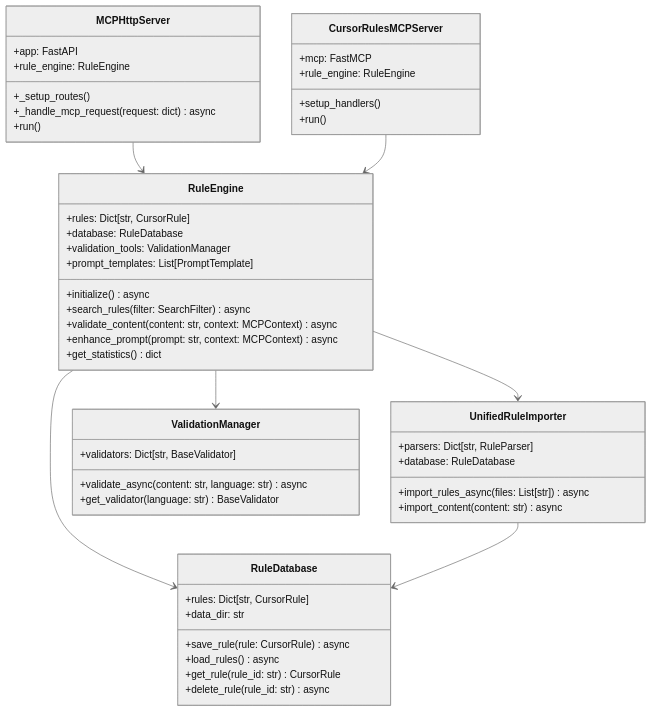
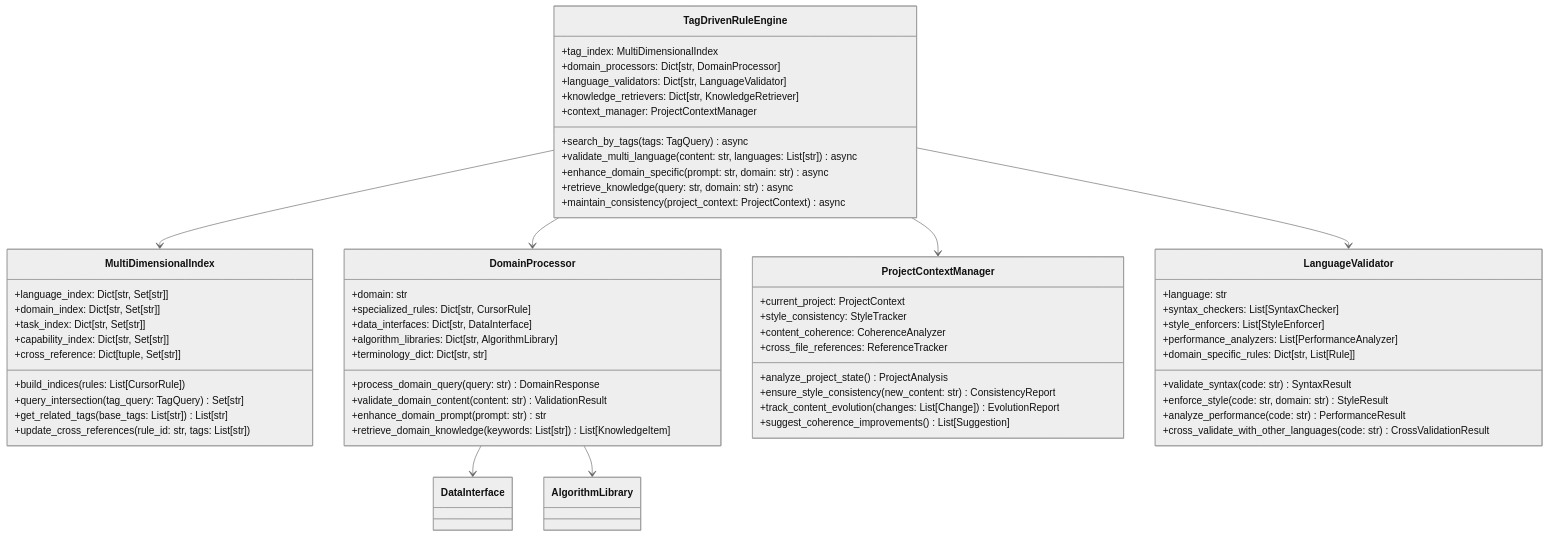
One commit to Mapoet/cursorrules-mcp changed the third of 12 diagrams in docs/techs.md. Above: the diagram before and after it, drawn with Mermaid (neutral theme). The commit also changed other lines of this file and 8 other files, not shown here.

````diff
--- a/docs/techs.md
+++ b/docs/techs.md
@@ -93,58 +129,74 @@
 ```mermaid
 classDiagram
-    class RuleEngine {
-        +rules: Dict[str, CursorRule]
-        +database: RuleDatabase
-        +validation_tools: ValidationManager
-        +prompt_templates: List[PromptTemplate]
-        +initialize() async
-        +search_rules(filter: SearchFilter) async
-        +validate_content(content: str, context: MCPContext) async
-        +enhance_prompt(prompt: str, context: MCPContext) async
-        +get_statistics() dict
+    class TagDrivenRuleEngine {
+        +tag_index: MultiDimensionalIndex
+        +domain_processors: Dict[str, DomainProcessor]
+        +language_validators: Dict[str, LanguageValidator]
+        +knowledge_retrievers: Dict[str, KnowledgeRetriever]
+        +context_manager: ProjectContextManager
+        
+        +search_by_tags(tags: TagQuery) async
+        +validate_multi_language(content: str, languages: List[str]) async
+        +enhance_domain_specific(prompt: str, domain: str) async
+        +retrieve_knowledge(query: str, domain: str) async
+        +maintain_consistency(project_context: ProjectContext) async
     }
     
-    class MCPHttpServer {
-        +app: FastAPI
-        +rule_engine: RuleEngine
-        +_setup_routes()
-        +_handle_mcp_request(request: dict) async
-        +run()
+    class MultiDimensionalIndex {
+        +language_index: Dict[str, Set[str]]
+        +domain_index: Dict[str, Set[str]]
+        +task_index: Dict[str, Set[str]]
+        +capability_index: Dict[str, Set[str]]
+        +cross_reference: Dict[tuple, Set[str]]
+        
+        +build_indices(rules: List[CursorRule])
+        +query_intersection(tag_query: TagQuery) Set[str]
+        +get_related_tags(base_tags: List[str]) List[str]
+        +update_cross_references(rule_id: str, tags: List[str])
     }
     
-    class CursorRulesMCPServer {
-        +mcp: FastMCP
-        +rule_engine: RuleEngine
-        +setup_handlers()
-        +run()
+    class DomainProcessor {
+        +domain: str
+        +specialized_rules: Dict[str, CursorRule]
+        +data_interfaces: Dict[str, DataInterface]
+        +algorithm_libraries: Dict[str, AlgorithmLibrary]
+        +terminology_dict: Dict[str, str]
+        
+        +process_domain_query(query: str) DomainResponse
+        +validate_domain_content(content: str) ValidationResult
+        +enhance_domain_prompt(prompt: str) str
+        +retrieve_domain_knowledge(keywords: List[str]) List[KnowledgeItem]
     }
     
-    class RuleDatabase {
-        +rules: Dict[str, CursorRule]
-        +data_dir: str
-        +save_rule(rule: CursorRule) async
-        +load_rules() async
-        +get_rule(rule_id: str) CursorRule
-        +delete_rule(rule_id: str) async
+    class ProjectContextManager {
+        +current_project: ProjectContext
+        +style_consistency: StyleTracker
+        +content_coherence: CoherenceAnalyzer
+        +cross_file_references: ReferenceTracker
+        
+        +analyze_project_state() ProjectAnalysis
+        +ensure_style_consistency(new_content: str) ConsistencyReport
+        +track_content_evolution(changes: List[Change]) EvolutionReport
+        +suggest_coherence_improvements() List[Suggestion]
     }
     
-    class UnifiedRuleImporter {
-        +parsers: Dict[str, RuleParser]
-        +database: RuleDatabase
-        +import_rules_async(files: List[str]) async
-        +import_content(content: str) async
+    class LanguageValidator {
+        +language: str
+        +syntax_checkers: List[SyntaxChecker]
+        +style_enforcers: List[StyleEnforcer]
+        +performance_analyzers: List[PerformanceAnalyzer]
+        +domain_specific_rules: Dict[str, List[Rule]]
+        
+        +validate_syntax(code: str) SyntaxResult
+        +enforce_style(code: str, domain: str) StyleResult
+        +analyze_performance(code: str) PerformanceResult
+        +cross_validate_with_other_languages(code: str) CrossValidationResult
     }
     
-    class ValidationManager {
-        +validators: Dict[str, BaseValidator]
-        +validate_async(content: str, language: str) async
-        +get_validator(language: str) BaseValidator
-    }
-    
-    RuleEngine --> RuleDatabase
-    RuleEngine --> ValidationManager
-    RuleEngine --> UnifiedRuleImporter
-    MCPHttpServer --> RuleEngine
-    CursorRulesMCPServer --> RuleEngine
-    UnifiedRuleImporter --> RuleDatabase
+    TagDrivenRuleEngine --> MultiDimensionalIndex
+    TagDrivenRuleEngine --> DomainProcessor
+    TagDrivenRuleEngine --> ProjectContextManager
+    TagDrivenRuleEngine --> LanguageValidator
+    DomainProcessor --> DataInterface
+    DomainProcessor --> AlgorithmLibrary
 ```
````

==========

■ Task to complete
Could the entries above be written out word for word, pictures excluded?

■ Result of this task
One commit to Mapoet/cursorrules-mcp changed the third of 12 diagrams in docs/techs.md. Above: the diagram before and after it, drawn with Mermaid (neutral theme). The commit also changed other lines of this file and 8 other files, not shown here.

````diff
--- a/docs/techs.md
+++ b/docs/techs.md
@@ -93,58 +129,74 @@
 ```mermaid
 classDiagram
-    class RuleEngine {
-        +rules: Dict[str, CursorRule]
-        +database: RuleDatabase
-        +validation_tools: ValidationManager
-        +prompt_templates: List[PromptTemplate]
-        +initialize() async
-        +search_rules(filter: SearchFilter) async
-        +validate_content(content: str, context: MCPContext) async
-        +enhance_prompt(prompt: str, context: MCPContext) async
-        +get_statistics() dict
+    class TagDrivenRuleEngine {
+        +tag_index: MultiDimensionalIndex
+        +domain_processors: Dict[str, DomainProcessor]
+        +language_validators: Dict[str, LanguageValidator]
+        +knowledge_retrievers: Dict[str, KnowledgeRetriever]
+        +context_manager: ProjectContextManager
+        
+        +search_by_tags(tags: TagQuery) async
+        +validate_multi_language(content: str, languages: List[str]) async
+        +enhance_domain_specific(prompt: str, domain: str) async
+        +retrieve_knowledge(query: str, domain: str) async
+        +maintain_consistency(project_context: ProjectContext) async
     }
     
-    class MCPHttpServer {
-        +app: FastAPI
-        +rule_engine: RuleEngine
-        +_setup_routes()
-        +_handle_mcp_request(request: dict) async
-        +run()
+    class MultiDimensionalIndex {
+        +language_index: Dict[str, Set[str]]
+        +domain_index: Dict[str, Set[str]]
+        +task_index: Dict[str, Set[str]]
+        +capability_index: Dict[str, Set[str]]
+        +cross_reference: Dict[tuple, Set[str]]
+        
+        +build_indices(rules: List[CursorRule])
+        +query_intersection(tag_query: TagQuery) Set[str]
+        +get_related_tags(base_tags: List[str]) List[str]
+        +update_cross_references(rule_id: str, tags: List[str])
     }
     
-    class CursorRulesMCPServer {
-        +mcp: FastMCP
-        +rule_engine: RuleEngine
-        +setup_handlers()
-        +run()
+    class DomainProcessor {
+        +domain: str
+        +specialized_rules: Dict[str, CursorRule]
+        +data_interfaces: Dict[str, DataInterface]
+        +algorithm_libraries: Dict[str, AlgorithmLibrary]
+        +terminology_dict: Dict[str, str]
+        
+        +process_domain_query(query: str) DomainResponse
+        +validate_domain_content(content: str) ValidationResult
+        +enhance_domain_prompt(prompt: str) str
+        +retrieve_domain_knowledge(keywords: List[str]) List[KnowledgeItem]
     }
     
-    class RuleDatabase {
-        +rules: Dict[str, CursorRule]
-        +data_dir: str
-        +save_rule(rule: CursorRule) async
-        +load_rules() async
-        +get_rule(rule_id: str) CursorRule
-        +delete_rule(rule_id: str) async
+    class ProjectContextManager {
+        +current_project: ProjectContext
+        +style_consistency: StyleTracker
+        +content_coherence: CoherenceAnalyzer
+        +cross_file_references: ReferenceTracker
+        
+        +analyze_project_state() ProjectAnalysis
+        +ensure_style_consistency(new_content: str) ConsistencyReport
+        +track_content_evolution(changes: List[Change]) EvolutionReport
+        +suggest_coherence_improvements() List[Suggestion]
     }
     
-    class UnifiedRuleImporter {
-        +parsers: Dict[str, RuleParser]
-        +database: RuleDatabase
-        +import_rules_async(files: List[str]) async
-        +import_content(content: str) async
+    class LanguageValidator {
+        +language: str
+        +syntax_checkers: List[SyntaxChecker]
+        +style_enforcers: List[StyleEnforcer]
+        +performance_analyzers: List[PerformanceAnalyzer]
+        +domain_specific_rules: Dict[str, List[Rule]]
+        
+        +validate_syntax(code: str) SyntaxResult
+        +enforce_style(code: str, domain: str) StyleResult
+        +analyze_performance(code: str) PerformanceResult
+        +cross_validate_with_other_languages(code: str) CrossValidationResult
     }
     
-    class ValidationManager {
-        +validators: Dict[str, BaseValidator]
-        +validate_async(content: str, language: str) async
-        +get_validator(language: str) BaseValidator
-    }
-    
-    RuleEngine --> RuleDatabase
-    RuleEngine --> ValidationManager
-    RuleEngine --> UnifiedRuleImporter
-    MCPHttpServer --> RuleEngine
-    CursorRulesMCPServer --> RuleEngine
-    UnifiedRuleImporter --> RuleDatabase
+    TagDrivenRuleEngine --> MultiDimensionalIndex
+    TagDrivenRuleEngine --> DomainProcessor
+    TagDrivenRuleEngine --> ProjectContextManager
+    TagDrivenRuleEngine --> LanguageValidator
+    DomainProcessor --> DataInterface
+    DomainProcessor --> AlgorithmLibrary
 ```
````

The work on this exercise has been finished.